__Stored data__
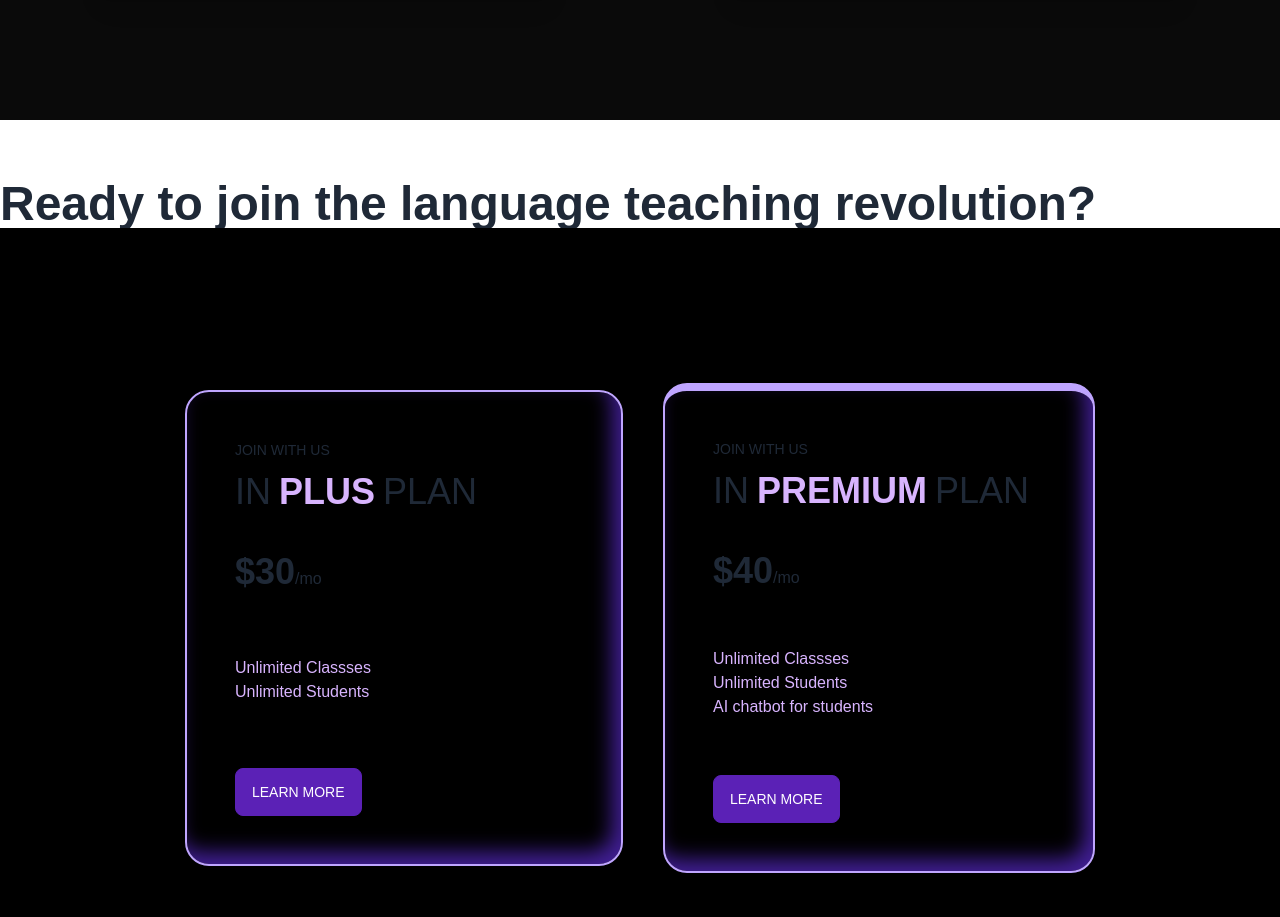
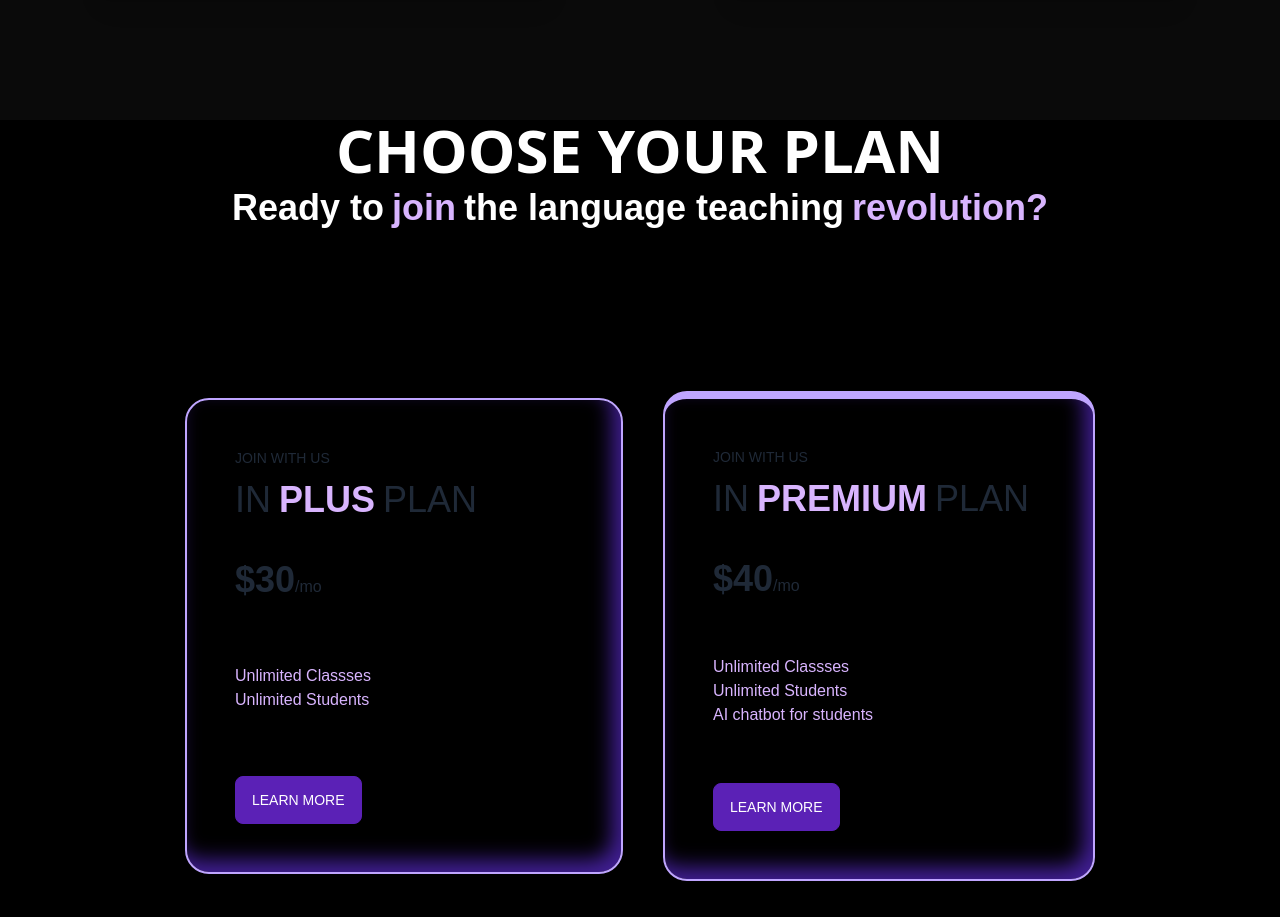
Before and after one commit to ribgu/educai-web-app, a React (Vite) app: page / in a window 1280 px wide. Shown: the part 1480-2397 px from the top of the page. Built offline with nearby package versions, Linux system fonts and the light colour scheme.

Commit message:
add texto no princing

```diff
--- a/src/pages/LandingPage.tsx
+++ b/src/pages/LandingPage.tsx
@@ -7,7 +7,7 @@ import LandingPagePrincing from '../components/LandingPagePricing/LandingPagePri
 
 export default function LandingPage() {
     return (
-        <div className='flex flex-col'>
+        <div className='flex flex-col bg-black'>
             {/* Home */}
             <div className='flex flex-col h-screen items-center bg-dark'>
                 <div className='flex flex-col w-full h-full max-w-screen-xl'>
@@ -51,13 +51,16 @@ export default function LandingPage() {
                 </div>
             </div>
 
-            <div className='w-full flex flex-col align-middle justify-center'>
+            <div className='w-full flex flex-col items-center justify-center bg-black mb-2 gap-2'>
                 <Typography variant='lp-main-sentece'>
                     CHOOSE YOUR PLAN
                 </Typography>
-                <Typography variant='h1'>
-                Ready to join the language teaching revolution?
-                </Typography>
+                <div className='flex gap-2'>
+                    <Typography variant='h2' color='white' >Ready to</Typography>
+                    <Typography variant='h2' color='purple-300' >join</Typography>
+                    <Typography variant='h2' color='white' >the language teaching</Typography>
+                    <Typography variant='h2' color='purple-300 '>revolution?</Typography>
+                </div>
             </div>
             {/* Pricing */}
             <div className='flex flex-row h-screen items-center bg-black justify-center gap-10'>
```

__WHAT TO WORK ON__
Each line of the data that has the string "full" should be returned.

__ANSWER SECTION__
                 <div className='flex flex-col w-full h-full max-w-screen-xl'>
-            <div className='w-full flex flex-col align-middle justify-center'>
+            <div className='w-full flex flex-col items-center justify-center bg-black mb-2 gap-2'>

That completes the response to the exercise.